Pei-Lin Yu, Boise State University
*This article is reprinted from The Conversation, a nonprofit news site that features research and opinion pieces authored by expert faculty from around the world – including experts at Boise State, like the piece below. Please note: opinion pieces authored by Boise State faculty do not necessarily reflect the views of the institution.
Taiwanese people living in the United States face a dilemma when loved ones die. Many families worry that they might not be able to carry out proper rituals in their new homeland.
As a biracial Taiwanese-American archaeologist living in Idaho and studying in Taiwan, I am discovering the many faces of Taiwan’s blended cultural heritage drawn from the mix of peoples that have inhabited the island over millennia.
Indigenous tribes have lived on the island for 6,000 years, practicing their diverse ancient traditions into the modern day. Chinese sailor-farmers arrived during the Ming Dynasty 350 years ago. The Japanese won a naval battle with China and governed Taiwan as a colony from 1895 to 1945. Today, Taiwan is a vibrant democracy, albeit with contested sovereign status. Peoples from every corner of the planet visit, work and live in Taiwan.
Language, religion and food from all these traditions can be encountered in the cities and villages of Taiwan today. Multiple beliefs and customs also contribute to the rituals Taiwanese people conduct to send family members into the afterlife.
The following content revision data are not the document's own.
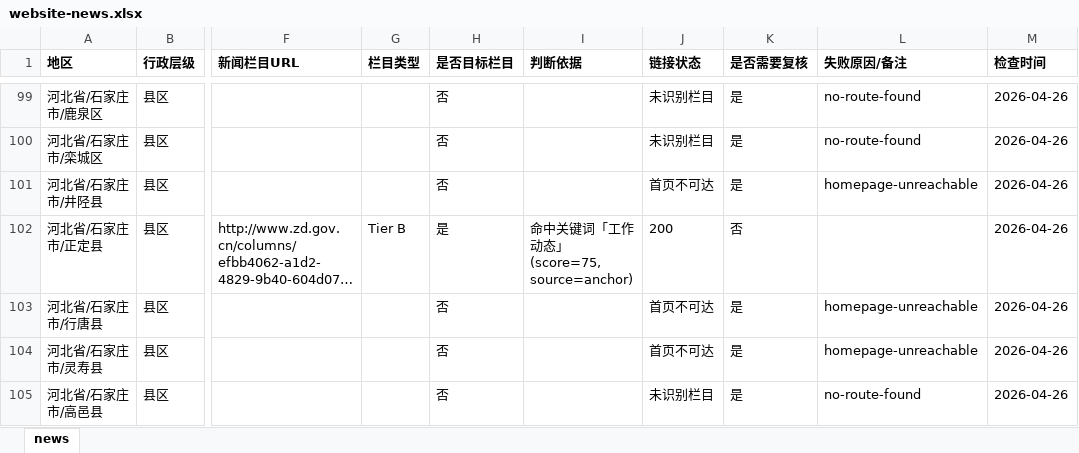
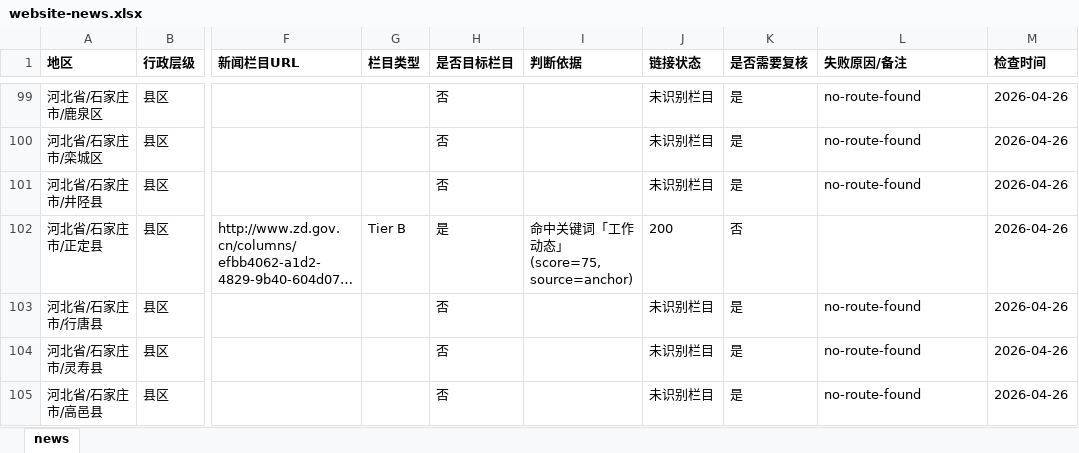
Before and after one commit to anyi-econ/china-public-debt, an Excel workbook: data/website-news.xlsx, sheet news, drawn as a sheet; only a part is shown, gaps mark what is left out; long unchanged cells end in …; values as stored, in another font and other column widths than the file's, no borders; the diff covers the shown part only; the diff names each change by its address in the sheet, - before the commit and + after, or states it on an @@ line.

```diff
--- a/data/website-news.xlsx (sheet news)
+++ b/data/website-news.xlsx (sheet news)
-J101 (链接状态): 首页不可达
+J101 (链接状态): 未识别栏目
-L101 (失败原因/备注): homepage-unreachable
+L101 (失败原因/备注): no-route-found
-J103:J104 (链接状态): 首页不可达
+J103:J104 (链接状态): 未识别栏目
-L103:L104 (失败原因/备注): homepage-unreachable
+L103:L104 (失败原因/备注): no-route-found
```
Also changed, not shown: 61 edited cells elsewhere in this sheet, data/website-industrial.xlsx, 2 other files.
Taiwan’s death rituals offer a bridge with the afterlife that stems from multiple spiritual sources. Buddhists, who make up 35% of Taiwan’s population, believe in multiple lives. Through faith and devotion to Buddha and the accumulation of good deeds a person can be freed from the cycle of reincarnation to achieve nirvana or a state of perfect enlightenment.
This belief is fused with elements of the island’s other belief systems including Taoism, Indigenous spirituality and Christianity. Together, they form death customs that showcase Taiwan’s multiculturalism.
In the streets of Taiwan’s metropolises and villages alike, temples, churches and wooden ancestor carvings invite one to contemplate eternity while the odors of nearby food vendors – such as stinky tofu, a local delicacy – tempt people to pause and enjoy earthly delights afterward.
The rituals associated with passing from this life include cemetery burial or traditional cremation practices. The dead are cremated and placed in special urns in Buddhist temples.
On one side of these notes is an image of the Jade Emperor, the presiding monarch of heaven in Taoism. These bills can be obtained in any temple or even 7-Eleven in Taiwan. The belief is that the spirits of ancestor might return to complain if not given sufficient spending money for the afterlife.
Adapting in America
My Indigenous great-great-grandmother married a Chinese man and her great-grandson – my father – grew up speaking a typical blend of languages for the 1950s: the local dialect, Hokkien, as well as Japanese, Cantonese and Mandarin. Arriving in the U.S. at the age of 23 to study electrical engineering, my father mastered English quickly, married my Euro-American mother, and raised a family in the American West.
Taiwanese people living in America often cannot participate in the rites of mourning and passage conducted back home because they do not have time or money, or recently, pandemic related travel restrictions. So Taiwanese Americans adapt to – and sometimes, accept the loss of – these traditions.
When my Taiwanese grandmother, whom we affectionately called Amah, passed away in 1987, my father was unable to return home for the Buddhist ritual organized by his family. Instead, he adapted the “Tou Qi,” pronounced “tow chee” – usually conducted on the seventh day after death.
In this ritual, it is believed that the spirit of the recently deceased revisits the family for one final farewell.
My father adapted the ritual to a modern U.S. suburban home: He filled our dining room with fruits and cakes, as my Amah was a strict Buddhist vegetarian and enjoyed eating cakes. He put pots of golden chrysanthemums on the table and incense whose smoke is believed to carry one’s thoughts and feelings to the gods.
He then opened every door, window and drawer in our house, as well as car doors, and the tool shed to ensure that our grandmother’s spirit could visit and enjoy the food with us for the last time. He then settled in for an all-night vigil.
After helping Dad with preparations, I returned to my small apartment across town, placed flowers and fruit and a candle on the kitchen table, opened the windows and doors and sat through long dark hours of my own small vigil.
I reflected upon the memory of my grandmother: a petite woman who raised six children during World War II by hiding in the mountains and teaching them to forage for snails, rats and wild yams. Her children survived, got educated, and traveled the world. Her American grandchildren learned how to stir fry in her battle-scarred wok, lugged all the way to the U.S. in a suitcase, and peeked curiously as she performed Buddhist prayers each morning in front of the smiling deity.
My vigil ended with the rising of the sun: the candle burnt out, the flowers drooped, and the fragrance of the incense faded. My grandmother, whose name in translation is “Fairy Spirit,” had eaten her fill, and said her goodbyes.
Pei-Lin Yu, Associate Professor, Boise State University